Ensure you have obtained any business license you need to legally operate. Be aware of government regulations, including clearance by the Australian Department of Immigration and Border Protection. Note the product type you are planning to import or export may require a specific license such as tobacco and alcohol. Also, complete research on the other countries you will be dealing with as they may require special licenses. 

Define your product and market 

Identifying your product and defining what market you can best serve, is essential when set up and import/export business. Thus, you will need undertake some market research and ask yourself these basic fundamental questions: 

  1. What are the types of goods you want to offer?
  2. Who is your target market or end-user?
  3. What country or countries will you import from or export to?
  4. Who will be your trade partners?

Determining your trade partner will configure your trade channel. Your trade channel refers to the means by which your merchandise travels from manufacturer to end-user. Your trade panther could be any of the following: 

  • Manufacturer’s representative: a salesperson who specializes in a type of product or line of complementary products
  • Distributor: a company that buys the product you’ve imported and sells it to a retailer or other agent for further distribution
  • Representative: a salesperson who pitches your product to wholesale or retail buyers, then passes the sale on to you
  • Retailer: a business that sells goods to the public in relatively small quantities for use or consumption rather than for resale.Typically at the end of the trade channel. 


Finally, you will need to determine your service pricing.

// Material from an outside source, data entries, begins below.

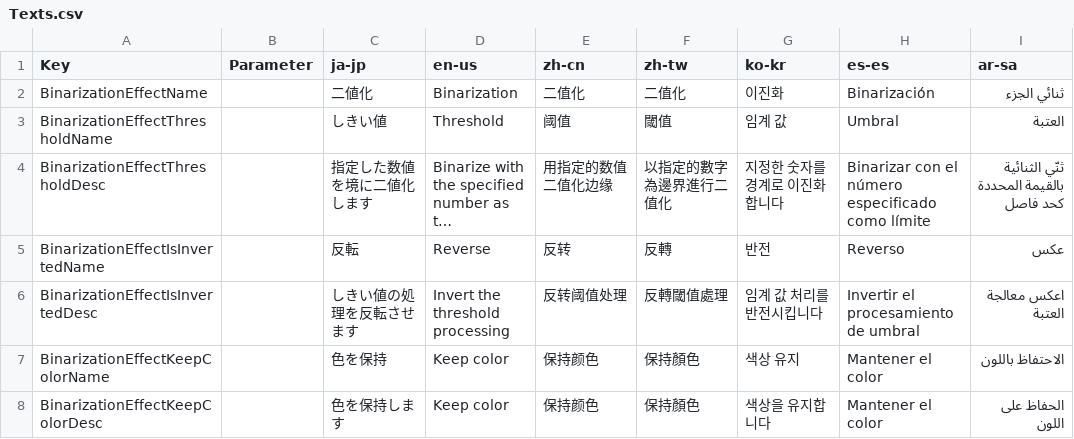
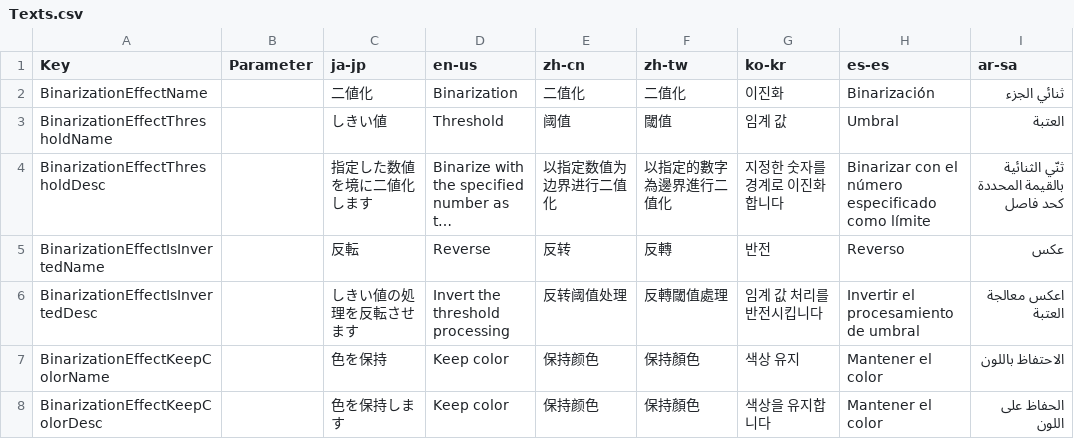
Before and after one commit to manju-summoner/YukkuriMovieMaker.Plugin.Community, a CSV file: YukkuriMovieMaker.Plugin.Community/Effect/Video/Binarization/Texts.csv, drawn as a sheet; only a part is shown; long unchanged cells end in …; the diff names each change by its address in the sheet, - before the commit and + after, or states it on an @@ line.

```diff
--- a/YukkuriMovieMaker.Plugin.Community/Effect/Video/Binarization/Texts.csv
+++ b/YukkuriMovieMaker.Plugin.Community/Effect/Video/Binarization/Texts.csv
-E4 (zh-cn): 用指定的数值二值化边缘
+E4 (zh-cn): 以指定数值为边界进行二值化
```
Also changed, not shown: YukkuriMovieMaker.Plugin.Community/Effect/Video/AudioVolume/Commons/Calculater/Texts.csv, YukkuriMovieMaker.Plugin.Community/Effect/Video/EdgeDetection/Texts.csv, 43 other files.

Generally, an import/export business charges based on commission or retainer. You would choose one method or the other based on how merchantable you believe the product to be. 

Indeed, If you think the product is highly saleable, you will benefit more using the commission method. Charging based on commission means you paid a percentage of any trade deal you close. Usually being between 10% to 15%. 

Otherwise, if you feel it’s going to be difficult selling the good in question and will require a lot of market research, adopting a retainer model will likely be better. On a retainer model, your client pays you a monthly fee to be on call when they need your services. Finding the most appropriate amount for your retainer should involve considering costs spent on labour, supplies and overhead.

An alternative third method is to simply purchase the product outright and sell it on your own accord. In this case, your revenue will not come from commission but rather directly from the profit generated by sales. Be sure to price your product such that your markup doesn’t exceed what a customer is willing to pay but you don’t want to make it too low that you won’t be making profit. Consider your overhead and the specific of what you’re importing or exporting such as its price, cachet and availability. These factors will play a huge role in dictating the price.

About Philip Evangelou

phillipPhil is a director at OpenLegal. He has over 16 years experience working in private practice and in-house counsel in Sydney and London, giving him expertise in employment law, IP, finance, leases, dispute resolution, insurance and contracts.

About Raymond Chbib

raymond chbibRaymond is a legal intern at OpenLegal, working with our legal content team. He is currently a penultimate student at the University of Technology Sydney, studying a Juris Doctor degree with an undergraduate Bachelor of Global Studies. He is particularly interested in Intellectual Property law and the increasing internationalisation of that area of business.